It comes as other banks point to a rise in Emiratis missing payments on unsecured lending, which includes credit cards and personal loans, ever since a presidential decree immunised Emirati borrowers from going to jail over bounced security cheques.
If they are barred from using cheques as a security measure, banks may become unwilling to lend to individuals, said Rick Crossman, the head of retail banking and wealth management at HSBC Middle East.
"It's not that all lending would stop, but certainly there would be a restriction," he said. "If you start taking out tools to manage the risk without replacing that with something else, just by default you'll have less lending."

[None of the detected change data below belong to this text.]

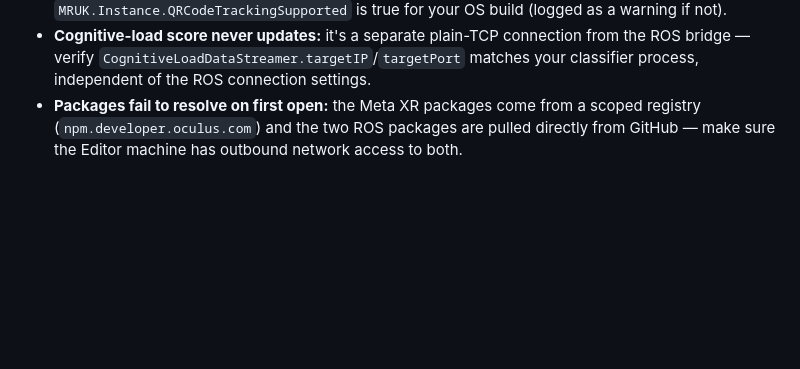
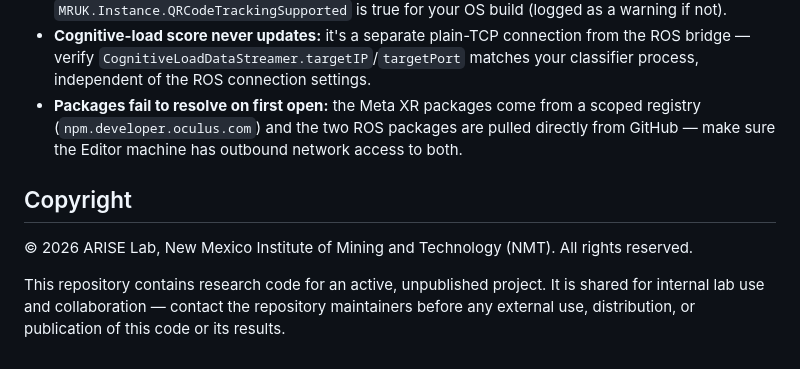
Before and after one commit to ARISELABNMT/caaa_xr_unity_files, a Markdown page: README.md, the part around the change. Drawn GitHub-style; blank space fills up the shorter version.

Commit message:
Add copyright notice to README

```diff
--- a/README.md
+++ b/README.md
@@ -251,3 +251,11 @@ the doc comment at the top of `DecisionEngine.cs` before relying on its exact th
 - **Packages fail to resolve on first open:** the Meta XR packages come from a scoped registry
   (`npm.developer.oculus.com`) and the two ROS packages are pulled directly from GitHub — make sure the
   Editor machine has outbound network access to both.
+
+## Copyright
+
+© 2026 ARISE Lab, New Mexico Institute of Mining and Technology (NMT). All rights reserved.
+
+This repository contains research code for an active, unpublished project. It is shared for internal lab
+use and collaboration — contact the repository maintainers before any external use, distribution, or
+publication of this code or its results.
```
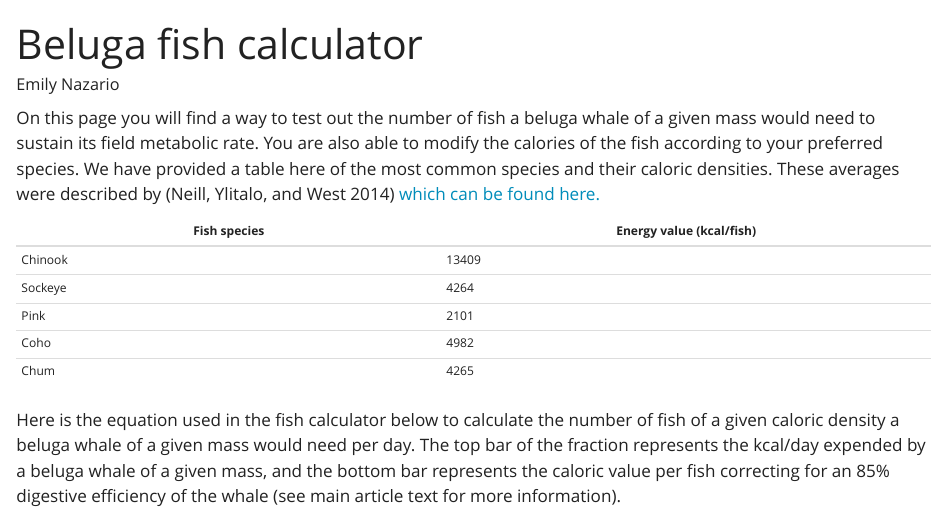
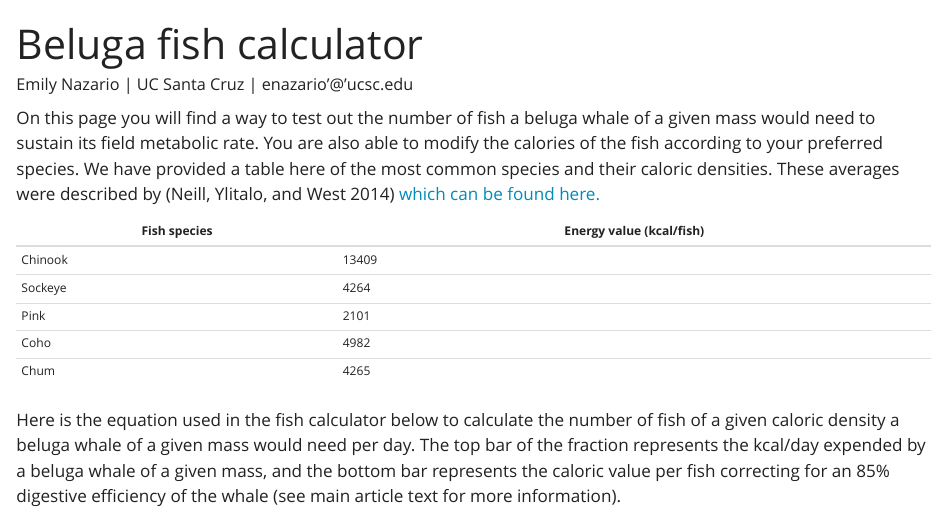
Before and after one commit to enazario11/beluga_fish_calculator, a Quarto document (Beluga_fish_calculator.qmd): the page in a window 1100 px wide, from its top. Rendered offline with R 4.5, knitr and Pandoc in place of Quarto, with nearby package versions; the code chunks are not run, so their results and figures are left out.

Commit message:
updated calculator author info

```diff
--- a/Beluga_fish_calculator.qmd
+++ b/Beluga_fish_calculator.qmd
@@ -1,6 +1,6 @@
 ---
 title: "Beluga fish calculator"
-author: "Emily Nazario"
+author: "Emily Nazario | UC Santa Cruz | enazario'@'ucsc.edu"
 filters:
   - shinylive
 theme: yeti
@@ -10,13 +10,13 @@ bibliography: references.bib
 
 On this page you will find a way to test out the number of fish a beluga whale of a given mass would need to sustain its field metabolic rate. You are also able to modify the calories of the fish according to your preferred species. We have provided a table here of the most common species and their caloric densities. These averages were described by [@neill2014energy] [which can be found here.](https://www.int-res.com/abstracts/esr/v25/n3/p265-281/)
 
-|  Fish species                             |  Energy value (kcal/fish)                        |
-|-------------------------------------------|--------------------------------------------------|
-| Chinook                                   | 13409                                            |
-| Sockeye                                   | 4264                                             |
-| Pink                                      | 2101                                             |
-| Coho                                      | 4982                                             |
-| Chum                                      | 4265                                             |
+| Fish species | Energy value (kcal/fish) |
+|--------------|--------------------------|
+| Chinook      | 13409                    |
+| Sockeye      | 4264                     |
+| Pink         | 2101                     |
+| Coho         | 4982                     |
+| Chum         | 4265                     |
 
 Here is the equation used in the fish calculator below to calculate the number of fish of a given caloric density a beluga whale of a given mass would need per day. The top bar of the fraction represents the kcal/day expended by a beluga whale of a given mass, and the bottom bar represents the caloric value per fish correcting for an 85% digestive efficiency of the whale (see main article text for more information).
 
```
Also changed, not shown: Beluga_fish_calculator.html.
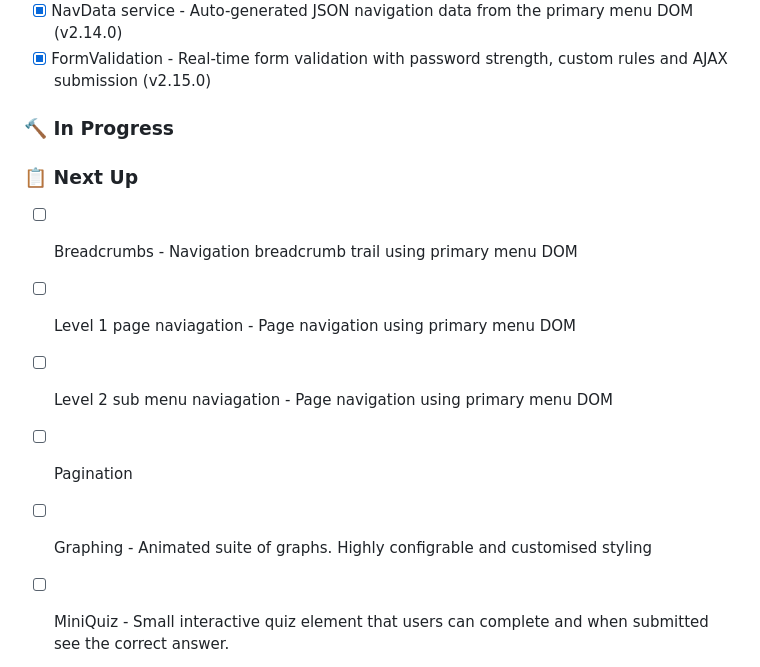
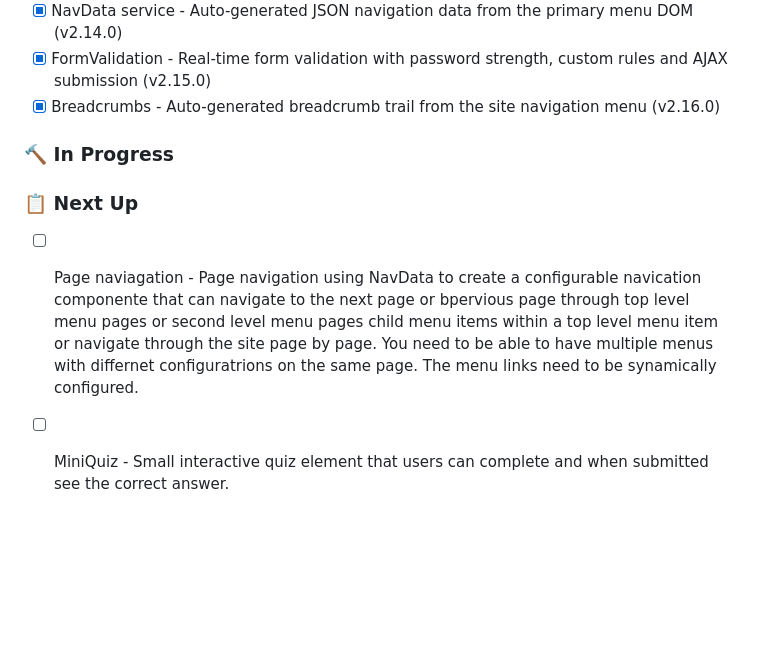
Before and after one commit to idahodesign/battersea-library, a Markdown page: TODO.md, the part around the change. Rendered like a GitHub page; blank space fills up the shorter version.

Commit message:
Update TODO.md
Clarified page navigation function

```diff
--- a/TODO.md
+++ b/TODO.md
@@ -55,15 +55,12 @@
 - [x] DataTable - Sortable, filterable tables with pagination, column resizing, row selection, CSV export (v2.13.0)
 - [x] NavData service - Auto-generated JSON navigation data from the primary menu DOM (v2.14.0)
 - [x] FormValidation - Real-time form validation with password strength, custom rules and AJAX submission (v2.15.0)
+- [x] Breadcrumbs - Auto-generated breadcrumb trail from the site navigation menu (v2.16.0)
 
 ### 🔨 In Progress
 
 ### 📋 Next Up
-- [ ] Breadcrumbs - Navigation breadcrumb trail using primary menu DOM
-- [ ] Level 1 page naviagation - Page navigation using primary menu DOM
-- [ ] Level 2 sub menu naviagation - Page navigation using primary menu DOM
-- [ ] Pagination
-- [ ] Graphing - Animated suite of graphs. Highly configrable and customised styling
+- [ ] Page naviagation - Page navigation using NavData to create a configurable navication componente that can navigate to the next page or bpervious page through top level menu pages or second level menu pages child menu items within a top level menu item or navigate through the site page by page. You need to be able to have multiple menus with differnet configuratrions on the same page. The menu links need to be synamically configured.
 - [ ] MiniQuiz - Small interactive quiz element that users can complete and when submitted see the correct answer.
 - [ ] Transparent header - Seeting that makes the the headers background transparent until it sticks to the top of the browser windeo when it's background fades in. Its transparency return when the user scrolls black to the top of the site.The initial header transparency means the first section needs to be be visible beneath the header.
 - [ ] Background looping video - the ability to have a looping video as a section/div background.
```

A consensus has developed among banks that the UAE must move away from the use of cheques as a payment method, with banks, including Emirates NBD, saying that they support a decriminalisation of cheques for all.
Last year, 1.4 million cheques failed at the point of use in the UAE, representing payments worth Dh46.8 billion (US$12.74bn).
The amount of money returned as invalid upon payment has fallen by 15.3 per cent since 2011, but analysts say the sum - equivalent in total value to a little less than Apple's most recent quarterly net profits - represents an economic dead weight for the country.
Bouncing a cheque is a criminal offence, although Emiratis were immunised from going to jail for writing a bad security cheque as the result of a presidential decree in October.
The UAE's move towards international standards on cheque defaults required additional measures to strengthen banks' oversight of their lending books, Mr Crossman said.
"We're very supportive of the local laws and we adhere to all local laws," he said. "But we believe there are some infrastructure improvements that need to take place to allow banks to lend in an appropriate way in this market without the use of security cheques."
Bankers agree that the formation of a credit bureau would be a prerequisite before cheques could be decriminalised for all residents.
"I believe what would be an unintended consequence of doing away with security cheques ahead of a robust credit bureau would be that you could potentially see a contraction of lending," Mr Crossman said.
Reluctance on the part of banks to use civil courts has created problems in the past, with criminal action viewed by many lenders as a faster and more effective way of recovering money owed to them.
But dozens of bank customers fled the Emirates during the financial crisis when lenders threatened them with cashing security cheques - potentially leading to jail time - rather than agreeing to renegotiate terms. The result was an increased level of bad debts in the financial system.
If banks aggressively pursued customers, it would likely represent lost business in the future, Mr Crossman added.